Older software, most especially video games, have been harder to preserve or re-release mostly due to their source code being unfortunately lost entirely or in parts. Despite the finished product being available, it requires a ton of time to reverse-engineer the software to get its actual source code. A coder has actually done this with the original Diablo, a timeless classic.
The coder, who goes by the alias GalaxyHaxz, has detailed their process of reverse-engineering the game, which took them over 1,200 hours in the span of “6-12 months.” The goal was to ensure that “everything is preserved” in the new project, which is cutely referred to as “Devilution.”
To be clear, this is purely the source code of the game, and does not contain any of the original assets like graphics or sound effects, so this doesn’t mean you’ll be able to grab a free copy of Diablo (not to mention Blizzard lawyers would have already shut this thing down by now if that were the case).
“For years mod-makers had to rely on tedious code editing and memory injection.
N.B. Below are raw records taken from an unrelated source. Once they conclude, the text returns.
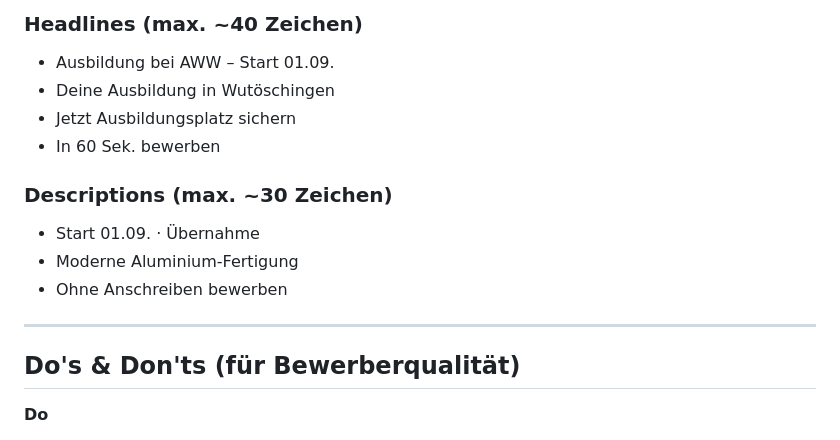
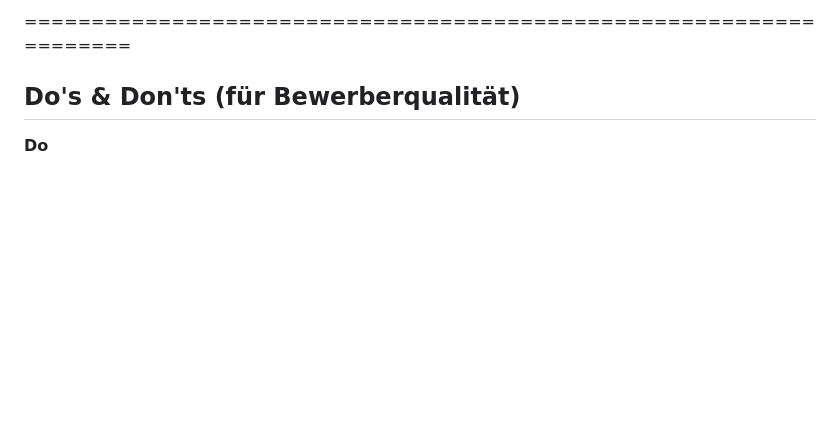
Before and after one commit to SavioLD/tewa-haustechnik, a Markdown page: creatives/werbetexte-meta-ads.md, the part around one of its changes. Drawn GitHub-style; blank space fills up the shorter version.

```diff
--- a/creatives/werbetexte-meta-ads.md
+++ b/creatives/werbetexte-meta-ads.md
@@ -148,17 +133,5 @@ Bewerbung in unter 60 Sekunden, ohne Anschreiben. 👉 Jetzt teilen & bewerben.
 
-### Headlines (max. ~40 Zeichen)
-- Ausbildung bei AWW – Start 01.09.
-- Deine Ausbildung in Wutöschingen
-- Jetzt Ausbildungsplatz sichern
-- In 60 Sek. bewerben
-
-### Descriptions (max. ~30 Zeichen)
-- Start 01.09. · Übernahme
-- Moderne Aluminium-Fertigung
-- Ohne Anschreiben bewerben
-
----
-
+===================================================================
 ## Do's & Don'ts (für Bewerberqualität)
 
 **Do**
```
Also changed, not shown: other parts of creatives/werbetexte-meta-ads.md (+61 -76 lines).
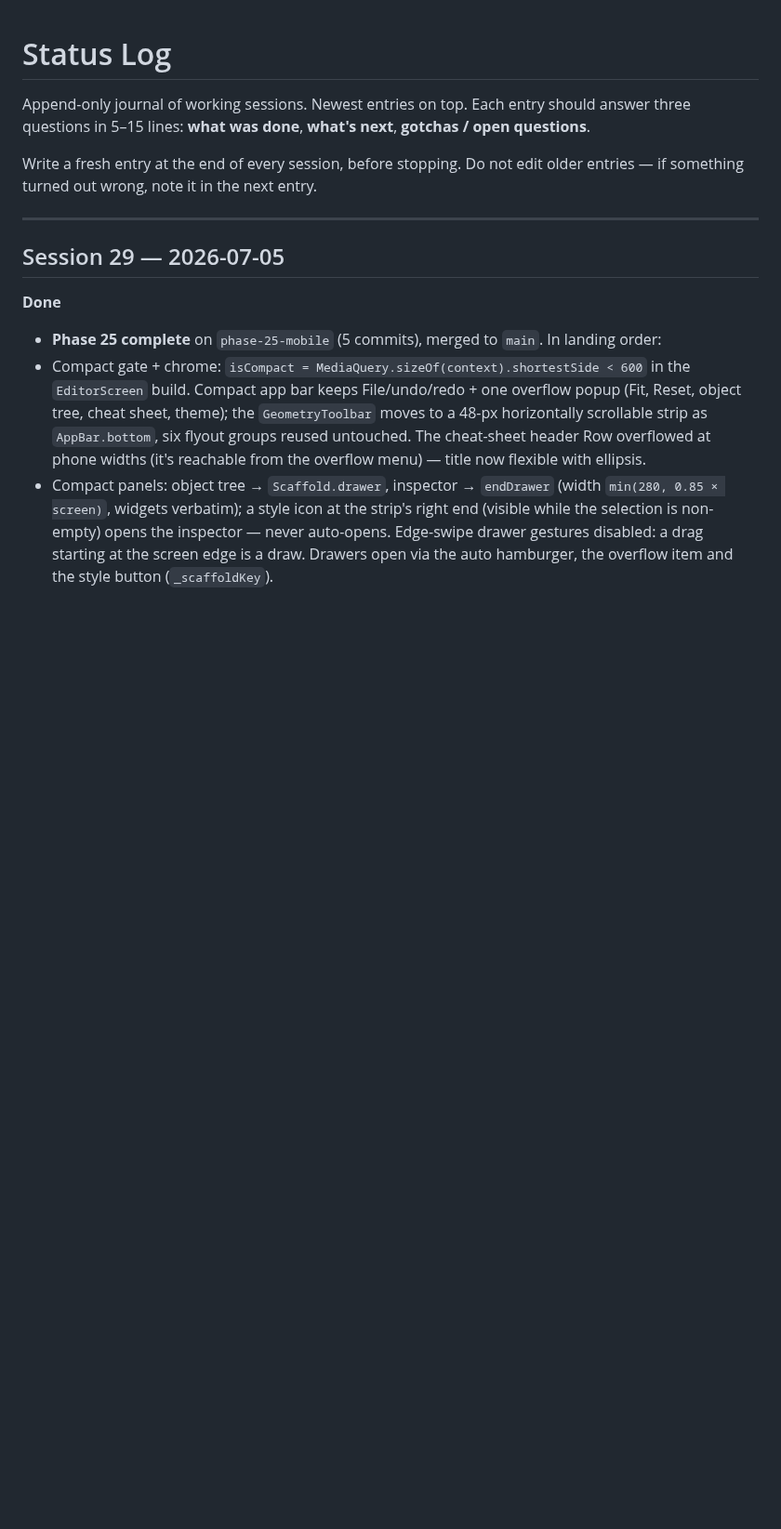
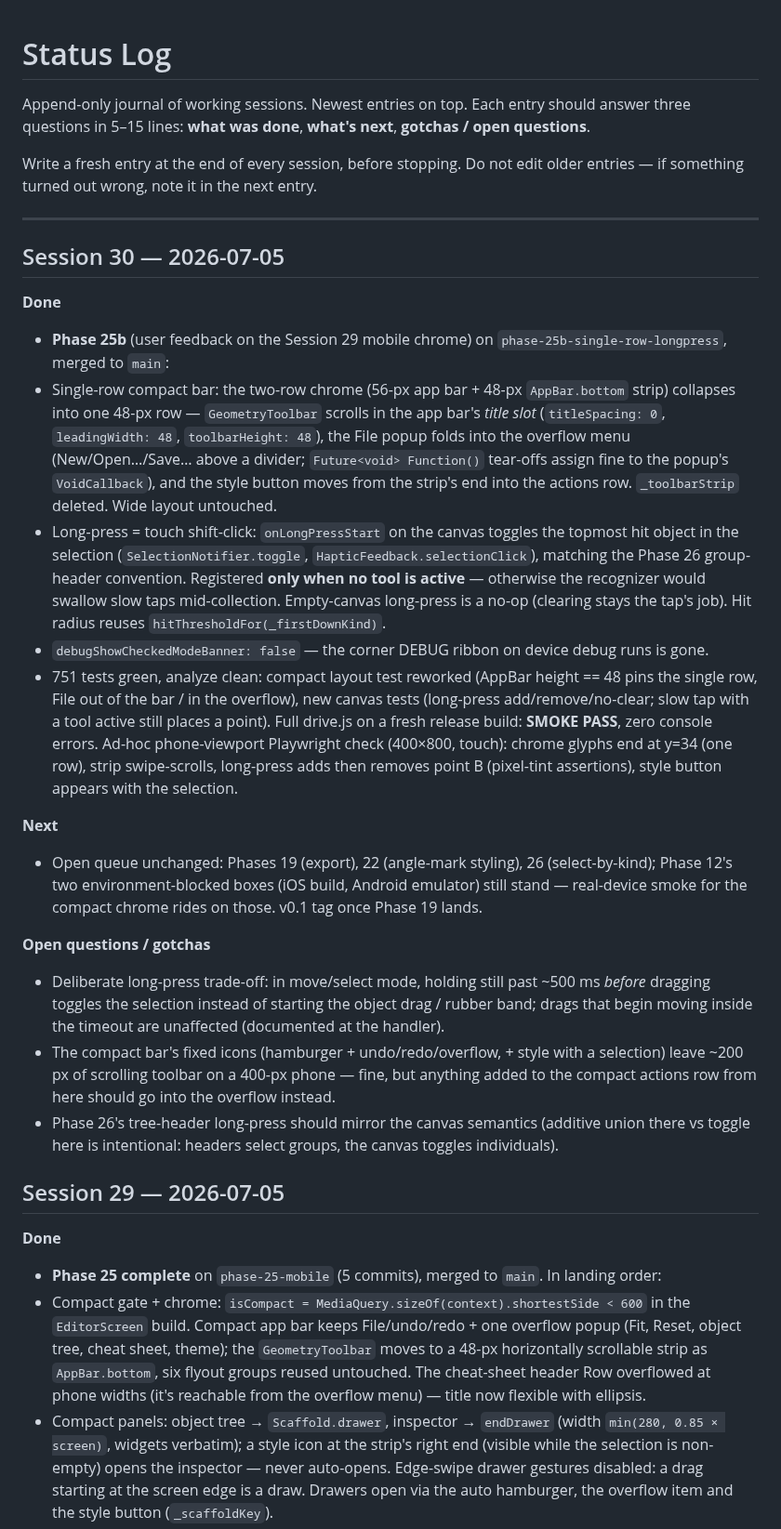
Before and after one commit to steveSuave/regula, a Markdown page: docs/STATUS.md, the part around the change. Shown at 93% size. Drawn GitHub-style; blank space fills up the shorter version.

Commit message:
Phase 25b: TODO section ticked, Session 30 STATUS entry
Co-Authored-By: Claude Fable 5 <noreply@anthropic.com>

```diff
--- a/docs/STATUS.md
+++ b/docs/STATUS.md
@@ -5,6 +5,23 @@ Append-only journal of working sessions. Newest entries on top. Each entry shoul
 Write a fresh entry at the end of every session, before stopping. Do not edit older entries — if something turned out wrong, note it in the next entry.
 
 ---
+
+## Session 30 — 2026-07-05
+
+**Done**
+- **Phase 25b** (user feedback on the Session 29 mobile chrome) on `phase-25b-single-row-longpress`, merged to `main`:
+- Single-row compact bar: the two-row chrome (56-px app bar + 48-px `AppBar.bottom` strip) collapses into one 48-px row — `GeometryToolbar` scrolls in the app bar's *title slot* (`titleSpacing: 0`, `leadingWidth: 48`, `toolbarHeight: 48`), the File popup folds into the overflow menu (New/Open…/Save… above a divider; `Future<void> Function()` tear-offs assign fine to the popup's `VoidCallback`), and the style button moves from the strip's end into the actions row. `_toolbarStrip` deleted. Wide layout untouched.
+- Long-press = touch shift-click: `onLongPressStart` on the canvas toggles the topmost hit object in the selection (`SelectionNotifier.toggle`, `HapticFeedback.selectionClick`), matching the Phase 26 group-header convention. Registered **only when no tool is active** — otherwise the recognizer would swallow slow taps mid-collection. Empty-canvas long-press is a no-op (clearing stays the tap's job). Hit radius reuses `hitThresholdFor(_firstDownKind)`.
+- `debugShowCheckedModeBanner: false` — the corner DEBUG ribbon on device debug runs is gone.
+- 751 tests green, analyze clean: compact layout test reworked (AppBar height == 48 pins the single row, File out of the bar / in the overflow), new canvas tests (long-press add/remove/no-clear; slow tap with a tool active still places a point). Full drive.js on a fresh release build: **SMOKE PASS**, zero console errors. Ad-hoc phone-viewport Playwright check (400×800, touch): chrome glyphs end at y=34 (one row), strip swipe-scrolls, long-press adds then removes point B (pixel-tint assertions), style button appears with the selection.
+
+**Next**
+- Open queue unchanged: Phases 19 (export), 22 (angle-mark styling), 26 (select-by-kind); Phase 12's two environment-blocked boxes (iOS build, Android emulator) still stand — real-device smoke for the compact chrome rides on those. v0.1 tag once Phase 19 lands.
+
+**Open questions / gotchas**
+- Deliberate long-press trade-off: in move/select mode, holding still past ~500 ms *before* dragging toggles the selection instead of starting the object drag / rubber band; drags that begin moving inside the timeout are unaffected (documented at the handler).
+- The compact bar's fixed icons (hamburger + undo/redo/overflow, + style with a selection) leave ~200 px of scrolling toolbar on a 400-px phone — fine, but anything added to the compact actions row from here should go into the overflow instead.
+- Phase 26's tree-header long-press should mirror the canvas semantics (additive union there vs toggle here is intentional: headers select groups, the canvas toggles individuals).
 
 ## Session 29 — 2026-07-05
 
```
Also changed, not shown: docs/TODO.md (+6 -0 lines).
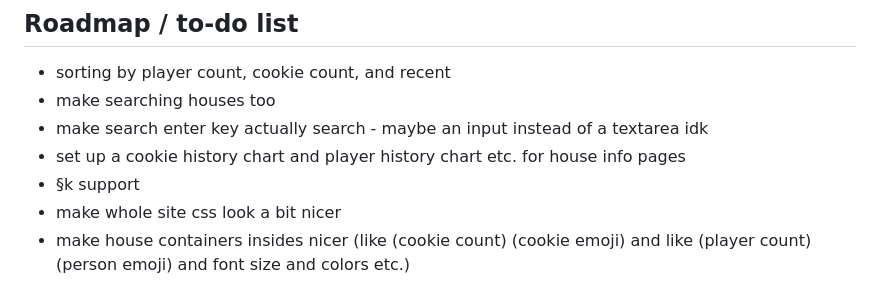
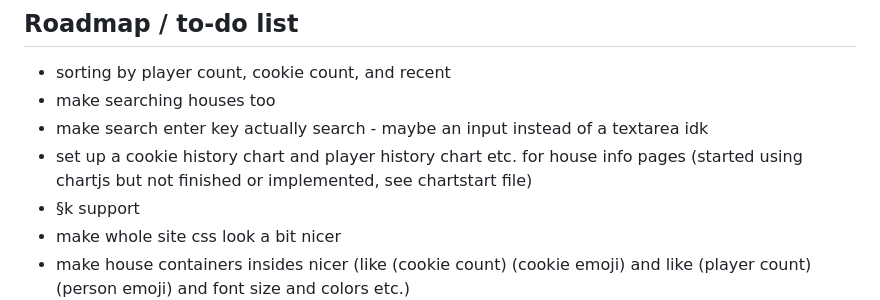
Before and after one commit to luckycdev/housing, a Markdown page: README.md, the part around the change. Rendered like a GitHub page.

```diff
--- a/README.md
+++ b/README.md
@@ -37,7 +37,7 @@ If you want to kill your screen, run `screen -X -S housing kill`
 - sorting by player count, cookie count, and recent
 - make searching houses too
 - make search enter key actually search - maybe an input instead of a textarea idk
-- set up a cookie history chart and player history chart etc. for house info pages
+- set up a cookie history chart and player history chart etc. for house info pages (started using chartjs but not finished or implemented, see chartstart file)
 - §k support
 - make whole site css look a bit nicer
 - make house containers insides nicer (like (cookie count) (cookie emoji) and like (player count) (person emoji) and font size and colors etc.)
```
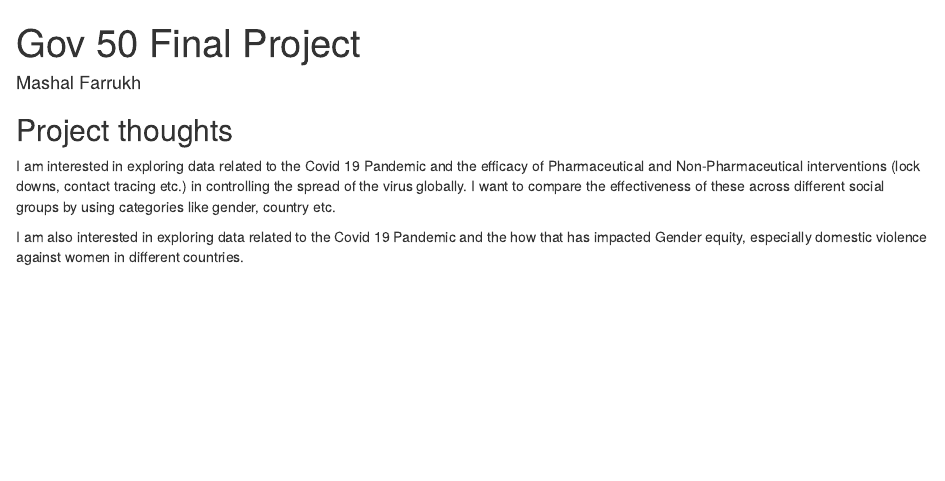
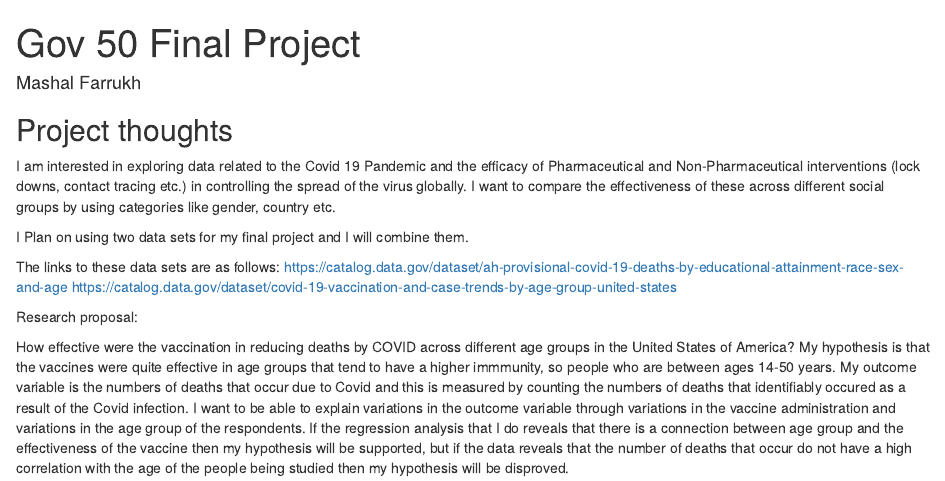
Before and after one commit to MashalF/Gov-50-Final-Project, an R Markdown document (index.Rmd): the page in a window 1100 px wide, from its top. Rendered offline with R 4.5, knitr and Pandoc, with nearby package versions; drawn as R Markdown's standard HTML page in place of the format the file asks for.

Commit message:
Update index.Rmd

```diff
--- a/index.Rmd
+++ b/index.Rmd
@@ -12,4 +12,13 @@ output:
 
 I am interested in exploring data related to the Covid 19 Pandemic and the efficacy of Pharmaceutical and Non-Pharmaceutical interventions (lock downs, contact tracing etc.) in controlling the spread of the virus globally. I want to compare the effectiveness of these across different social groups by using categories like gender, country etc.
 
-I am also interested in exploring data related to the Covid 19 Pandemic and the how that has impacted Gender equity, especially domestic violence against women in different countries.
+
+I Plan on using two data sets for my final project and I will combine them.
+
+The links to these data sets are as follows:
+https://catalog.data.gov/dataset/ah-provisional-covid-19-deaths-by-educational-attainment-race-sex-and-age
+https://catalog.data.gov/dataset/covid-19-vaccination-and-case-trends-by-age-group-united-states
+
+Research proposal:
+
+ How effective were the vaccination in reducing deaths by COVID across different age groups in the United States of America? My hypothesis is that the vaccines were quite effective in age groups that tend to have a higher immmunity, so people who are between ages 14-50 years. My outcome variable is the numbers of deaths that occur due to Covid and this is measured by counting the numbers of deaths that identifiably occured as a result of the Covid infection. I want to be able to explain variations in the outcome variable through variations in the vaccine administration and variations in the age group of the respondents. If the regression analysis that I do reveals that there is a connection between age group and the effectiveness of the vaccine then my hypothesis will be supported, but if the data reveals that the number of deaths that occur do not have a high correlation with the age of the people being studied then my hypothesis will be disproved.
```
A few even went even further and reversed a good chunk of the game (such as Belzebub/The Hell),” GalaxyHaxz noted. “The problem is that they never released their sources. Usually being a one-man job, they move on with their lives inevitably due to the amount of time/work required or lack of interest.
He went on to further explain how this will massively benefit the modding community: “This leaves people with a half-finished mod; one which had countless hours put into it, but left full of bugs and unfinished potential. So we’re back to square one. Devilution aims to fix this, by making the source code of Diablo freely available to all.”
Furthermore, the goal of Devilution was to wholly reproduce the 1996 classic and its source code as accurately as possible, including “bugs and badly written code”, so that fans can even make updates, fixes, and even ports to other platforms.
Most interestingly, this will provide a deeper look into the development of the game, including both unused and cut content that never saw the final release. “Development of Diablo was rushed near the end—many ideas were scrapped and Multiplayer was quickly hacked in. By examining the source, we can see various quirks of planned development,” the coder said.